McGregor ran a circle around the mat, a victory lap of sorts before he even threw a punch. McGregor packed fans to the Madison Square Garden rafters and drove them into a frenzy as he packed a vicious punch against Eddie Alvarez.
McGregor used a brash and brilliant performance to knock out the overwhelmed Alvarez in the second round to win the UFC lightweight title Saturday in the main event of UFC 205 on a record night.
He dubbed himself this week the King of New York.
Now, he’s been crowned a two-class champ.
“What’s next for me,” McGregor bellowed inside the cage.
The easy answer: whatever the “Notorious” one wants.
McGregor dominated from the opening bell of the biggest card in UFC history—on pace to set an MMA pay-per-view record—and the sold-out crowd of 20,427 loaded with A-listers from Madonna to Hugh Jackman went wild with each punishing blow.
McGregor, also UFC’s featherweight champ following a 13-second knockout of Jose Aldo, had predicted a fourth-round KO.
Unlike UFC’s laborious legal fight to reach New York, McGregor wouldn’t make anyone wait.
UFC has not decided if McGregor (21-3) will be allowed to defend both championships. UFC President Dana White said McGregor could be about the only fighter in the promotion to handle that kind of grueling fight load.
“Who knows,” White said. “I’m going to let him enjoy his night.”
McGregor crouched inside the cage waiting for the bell to ring and attack Alvarez (28-5). McGregor was the clear aggressor from the start, dropping Alvarez three times in the first round. Alvarez, of Philadelphia, bounced up the first two times and took a severe beating on the third. McGregor forced Alvarez to fight with his back to the cage and never absorbed a serious strike.
The 28-year-old McGregor put his hands behind his back in the second, taunting and toying Alvarez to hit him. McGregor, UFC’s biggest box-office star, unloaded a left and ended the fight at 1:52 of the second. McGregor lay waste to a battered Alvarez and brazenly demanded his second UFC championship belt in a speech peppered with profanities.
“I was literally losing my head in there,” he said.
McGregor snatched his new lightweight championship belt, paired it with his featherweight title, and UFC’s first two-class champion in the promotion’s history plopped himself on top of the cage and absorbed the scene of his historic night.
“I’ve spent a lot of time slaying everybody in the company,” McGregor said.
Alvarez is the latest victim on the list.
“Eddie is a warrior, but he shouldn’t be in there with me,” he said. “I’m at a different level.
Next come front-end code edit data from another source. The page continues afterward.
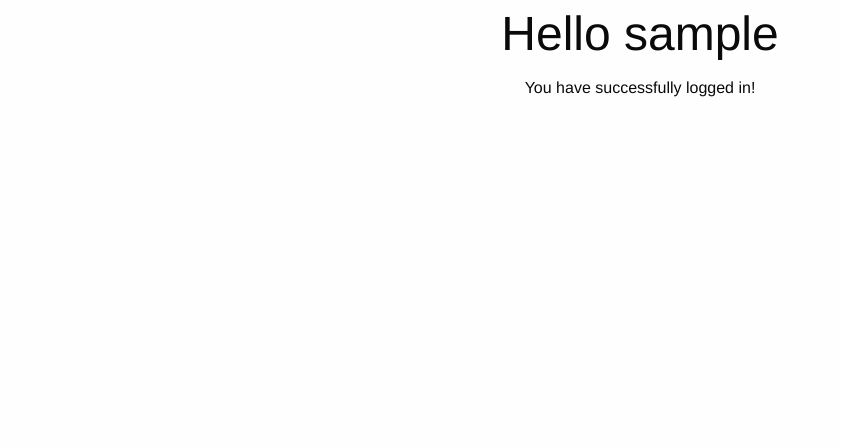
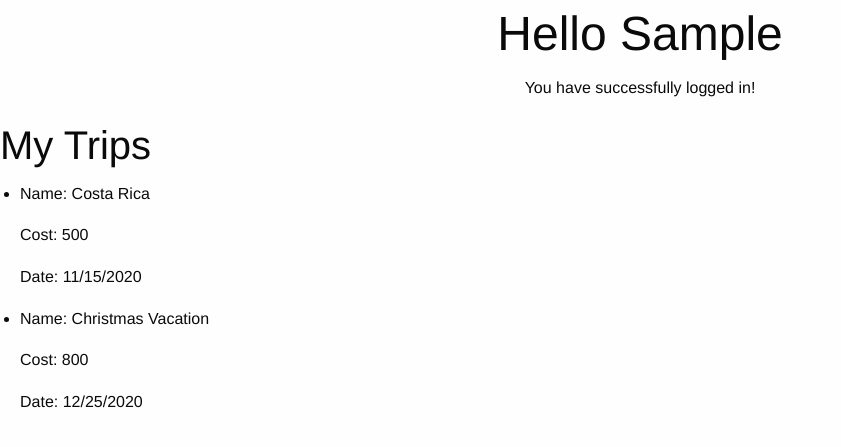
Before and after one commit to ChicoState/MoneyPool, a Django app: page / in a window 1280 px wide. Shown: the top 447 px of the page, without its empty margins (0-841 px from the left). Run offline with Django 3.2, Linux system fonts and the light colour scheme; the visitor is signed in with stand-in values (Sample User, id 1); data comes from the database, SQL or seed files in the repository; some libraries are stand-ins or nearby versions.

Commit message:
Modified profile view to display trips a user creates

```diff
--- a/moneypool/myapp/templates/profile.html
+++ b/moneypool/myapp/templates/profile.html
@@ -5,11 +5,17 @@
 {% block title %}{{title}}{% endblock %}
 
 {% block header%}
-   <h1 class="text-center">Hello {{ data }}</h1>
+   <h1 class="text-center">Hello {{ name }}</h1>
+   <p class="text-center">You have successfully logged in!</p>
 {%endblock header%}
 
 {% block content %}
-   <p class="text-center">You have successfully logged in!</p>
+   <h2 class="text-left">My Trips</h2>
+   <ul>
+      {% for i in data %}
+          <li><p>Name: {{i.name}}</p><p>Cost: {{i.cost}}</p><p>Date: {{i.date}}</p></li>
+      {% endfor %}
+   </ul>
 {% endblock content %}
 
 
--- a/moneypool/myapp/views.py
+++ b/moneypool/myapp/views.py
@@ -4,20 +4,29 @@ from django.contrib.auth import logout
 from django.contrib.auth.decorators import login_required
 from django.contrib.auth.models import User
 #from . import forms
-
+import datetime #for testing mytrips
 # Create your views here.
 
-
+class trips:
+    def __init__(self, name, cost, date):
+        self.name = name
+        self.cost = cost
+        self.date = date.strftime("%m/%d/%Y")
 #Login View
 @login_required(login_url='/login/')
 def index(request):
         if request.user.is_authenticated:
             u = User.objects.get(username=request.user.username)
+            mytrips = []
+            x = datetime.datetime(2020, 11, 15)
+            mytrips.append(trips("Costa Rica", 500, x))
+            x = datetime.datetime(2020, 12, 25)
+            mytrips.append(trips("Christmas Vacation", 800, x))
             context = {
                 "title":"My Profile",
                 "page_name":"Moneypool",
                 "name": u.first_name,
-                "data": u
+                "data": mytrips
             }
             return render(request, "profile.html", context=context)
         else:
```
Now, I celebrate as champion of two divisions.”
UFC was live and legal in New York for the first time since an MMA ban was lifted earlier this year.
To celebrate, UFC stacked the card with three title fights that set a promotion and MSG gate record with $17.7 million. The 1999 boxing match between Lennox Lewis and Evander Holyfield drew a record $13.5 million.
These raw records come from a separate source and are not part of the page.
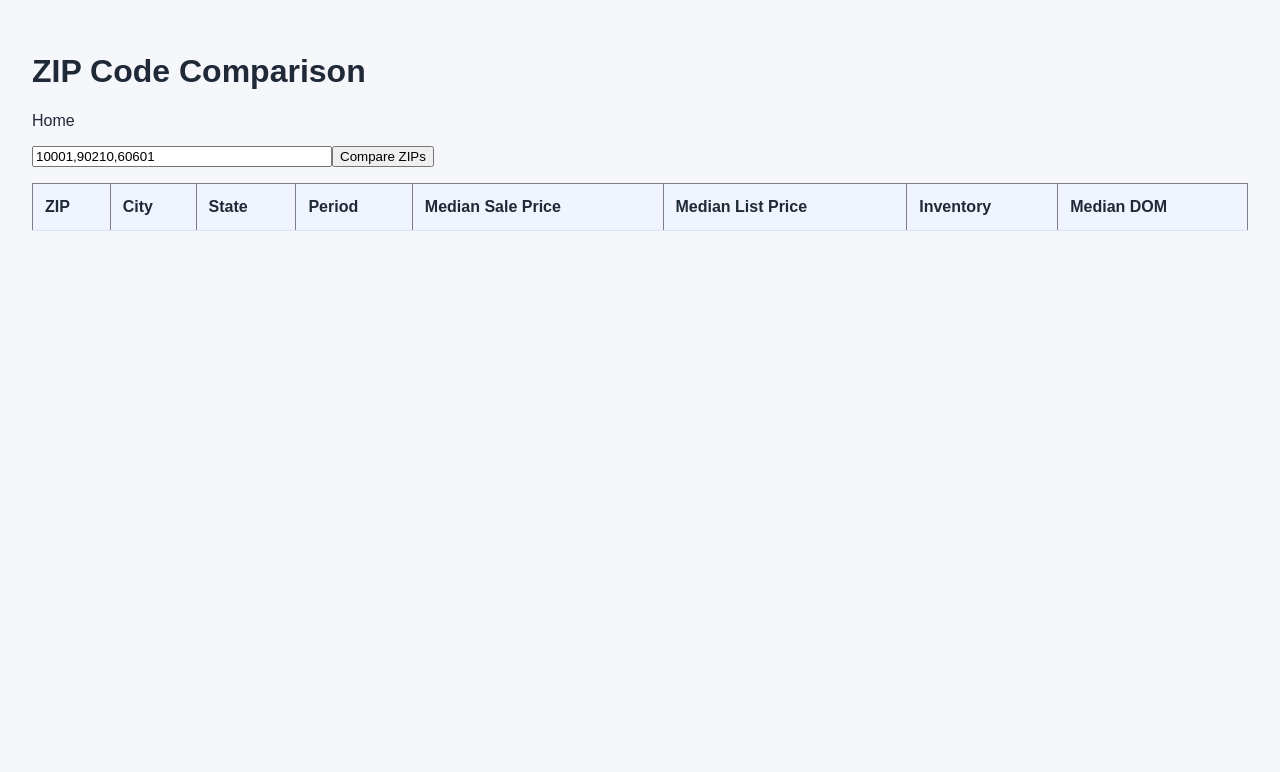
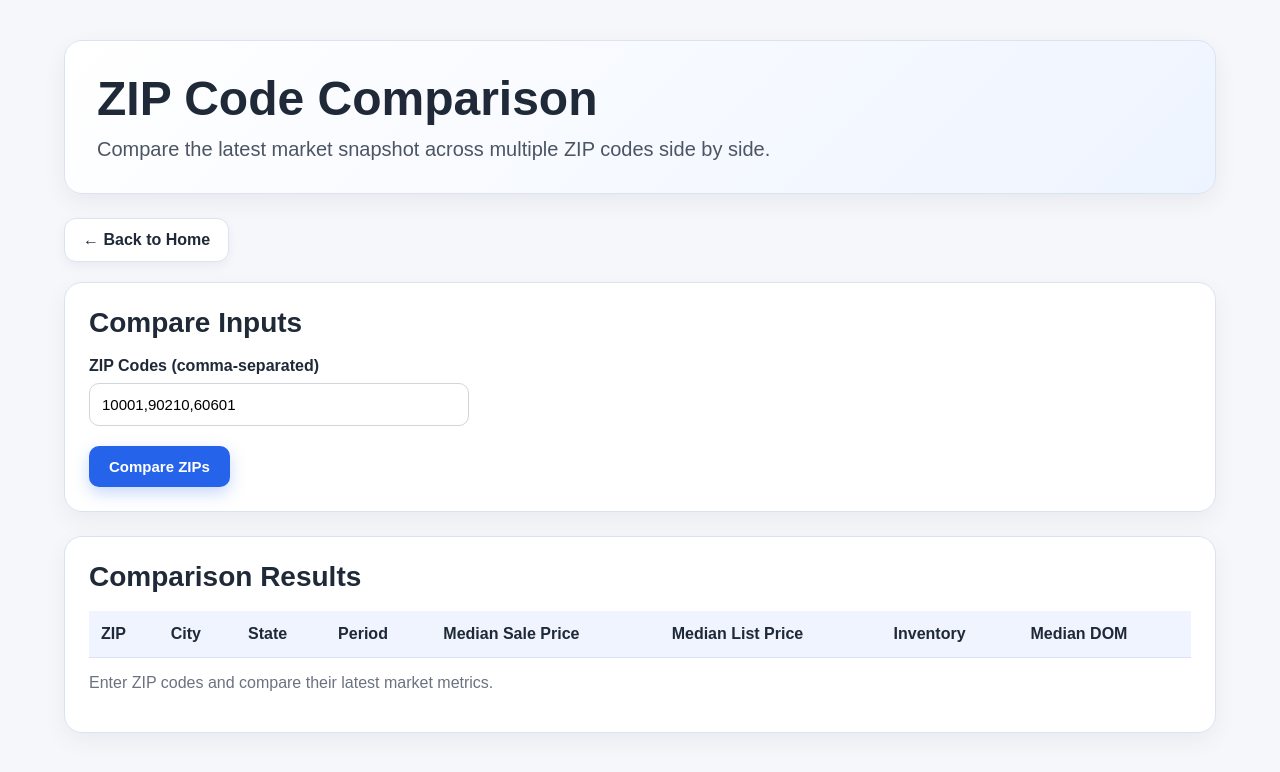
Before and after one commit to asiddaramanna/homebase, a Next.js app in the folder frontend/: page /compare-zips in a window 1280 px wide. Shown: the top 772 px of the page. Built offline with nearby package versions, Linux system fonts and the light colour scheme.

Commit message:
Update compare-zips.js

```diff
--- a/frontend/pages/compare-zips.js
+++ b/frontend/pages/compare-zips.js
@@ -7,25 +7,70 @@ export default function CompareZipsPage() {
 
   const handleLoad = async () => {
     const res = await fetch(`http://127.0.0.1:8000/compare-zips?zip_codes=${zipCodes}`)
-    setResults(await res.json())
+    const data = await res.json()
+    setResults(data)
+  }
+
+  const formatMoney = (value) => {
+    if (value == null) return ''
+    return `$${Number(value).toLocaleString()}`
   }
 
   return (
-    <div style={{ padding: '2rem', fontFamily: 'Arial' }}>
+    <div className="page">
+      <section className="hero">
         <h1>ZIP Code Comparison</h1>
-      <Link href="/">Home</Link>
+        <p>Compare the latest market snapshot across multiple ZIP codes side by side.</p>
+      </section>
 
-      <div style={{ marginTop: '1rem' }}>
+      <div style={{ marginBottom: '20px' }}>
+        <Link href="/" className="navCard">← Back to Home</Link>
+      </div>
+
+      <section className="sectionCard" style={{ marginBottom: '24px' }}>
+        <h2 className="sectionTitle" style={{ fontSize: '28px' }}>Compare Inputs</h2>
+
+        <div style={{ maxWidth: '380px' }}>
+          <label style={{ display: 'block', marginBottom: '8px', fontWeight: 600 }}>ZIP Codes (comma-separated)</label>
           <input
             value={zipCodes}
             onChange={(e) => setZipCodes(e.target.value)}
-          placeholder="ZIPs separated by commas"
-          style={{ width: '300px' }}
+            placeholder="10001,90210,60601"
+            style={{
+              width: '100%',
+              padding: '12px',
+              borderRadius: '10px',
+              border: '1px solid #d1d5db',
+              fontSize: '15px',
+            }}
           />
-        <button onClick={handleLoad}>Compare ZIPs</button>
         </div>
 
-      <table border="1" cellPadding="8" style={{ borderCollapse: 'collapse', width: '100%', marginTop: '1rem' }}>
+        <div style={{ marginTop: '20px' }}>
+          <button
+            onClick={handleLoad}
+            style={{
+              background: '#2563eb',
+              color: 'white',
+              border: 'none',
+              padding: '12px 20px',
+              borderRadius: '10px',
+              fontSize: '15px',
+              fontWeight: 600,
+              cursor: 'pointer',
+              boxShadow: '0 6px 16px rgba(37, 99, 235, 0.25)',
+            }}
+          >
+            Compare ZIPs
+          </button>
+        </div>
+      </section>
+
+      <section className="sectionCard">
+        <h2 className="sectionTitle" style={{ fontSize: '28px' }}>Comparison Results</h2>
+
+        <div className="tableWrap">
+          <table>
             <thead>
               <tr>
                 <th>ZIP</th>
@@ -45,8 +90,8 @@ export default function CompareZipsPage() {
                   <td>{row.city}</td>
                   <td>{row.state}</td>
                   <td>{row.period_begin}</td>
-              <td>{row.median_sale_price}</td>
-              <td>{row.median_list_price}</td>
+                  <td>{formatMoney(row.median_sale_price)}</td>
+                  <td>{formatMoney(row.median_list_price)}</td>
                   <td>{row.inventory}</td>
                   <td>{row.median_dom}</td>
                 </tr>
@@ -54,5 +99,11 @@ export default function CompareZipsPage() {
             </tbody>
           </table>
         </div>
+
+        {results.length === 0 && (
+          <p style={{ marginTop: '16px', color: '#6b7280' }}>Enter ZIP codes and compare their latest market metrics.</p>
+        )}
+      </section>
+    </div>
   )
 }
```
Lines whose indentation alone changed are shown as unchanged.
“Jesus is going to have to fight the devil to break that record,” White said.
Tyron Woodley defeated Stephen Thompson via majority draw to retain his welterweight title in a fantastic fight and Joanna Jedrzejczyk successfully defended her UFC women’s strawweight championship with a unanimous decision win over Karolina Kowalkiewicz.
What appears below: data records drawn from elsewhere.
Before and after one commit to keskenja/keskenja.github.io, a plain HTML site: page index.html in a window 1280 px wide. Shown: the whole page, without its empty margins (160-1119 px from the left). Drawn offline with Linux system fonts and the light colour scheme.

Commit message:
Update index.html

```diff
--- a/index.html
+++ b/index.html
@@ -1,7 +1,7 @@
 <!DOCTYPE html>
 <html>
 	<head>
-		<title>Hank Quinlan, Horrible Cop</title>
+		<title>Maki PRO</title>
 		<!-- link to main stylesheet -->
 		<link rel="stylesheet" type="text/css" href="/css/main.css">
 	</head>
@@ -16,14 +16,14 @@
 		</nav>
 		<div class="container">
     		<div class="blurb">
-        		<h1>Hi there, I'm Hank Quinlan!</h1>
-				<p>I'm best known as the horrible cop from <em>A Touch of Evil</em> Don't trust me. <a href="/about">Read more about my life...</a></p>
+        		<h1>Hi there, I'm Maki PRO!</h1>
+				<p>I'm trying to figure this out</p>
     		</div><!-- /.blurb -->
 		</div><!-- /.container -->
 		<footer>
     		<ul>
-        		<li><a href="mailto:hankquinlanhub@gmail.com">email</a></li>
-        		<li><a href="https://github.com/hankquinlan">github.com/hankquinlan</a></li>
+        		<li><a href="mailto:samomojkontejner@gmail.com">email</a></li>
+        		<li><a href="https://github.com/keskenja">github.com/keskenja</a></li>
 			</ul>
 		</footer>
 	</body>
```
But the stage belonged to McGregor.
McGregor, as he had been all week in New York, was the undisputed star of the card. McGregor’s fans swathed themselves in Irish flag capes and his countrymen sang “Ole, Ole, Ole” in the concourse and stands throughout the show.
“It was obvious the crowd was here to see Conor McGregor,” Woodley said.
The crowd could not wait one more night to see him.
The two-decade ban imposed by New York left only unsanctioned MMA fights in the state. State lawmakers and Gov. Andrew Cuomo agreed in April to end the ban following years of failed efforts by supporters. The law authorizing the sport took effect in September, and UFC optimistically already had MSG booked.
UFC last ran a major show in the state at UFC 7: The Brawl in Buffalo on April 7, 1995. UFC, under Lorenzo and Frank Fertitta, exploded into a global phenomenon, become a staple on network television and ran PPV cards that hit 1 million buys during the ban. UFC 205 was expected to reach around 1.5 million PPV buys. UFC sold for approximately $4 billion to a group led by Hollywood entertainment conglomerate WME-IMG in July.
McGregor told reporters after the fight he wanted an equity stake in UFC.
“Whoever runs this place now has to come to me and give me my slice,” he said. “Bring me on board for real. I need to be set for life on this.”
Tickets at face value and on StubHub only seemed to be selling for as much as UFC’s selling price.
The fans saw UFC fighters deliver more kicks than the Radio City Rockettes in the 11-fight card.
McGregor might need an extra ticket for his next fight: The two-division champ is set to become a first-time father in May.
“I feel like I’m just reaching my prime,” he said.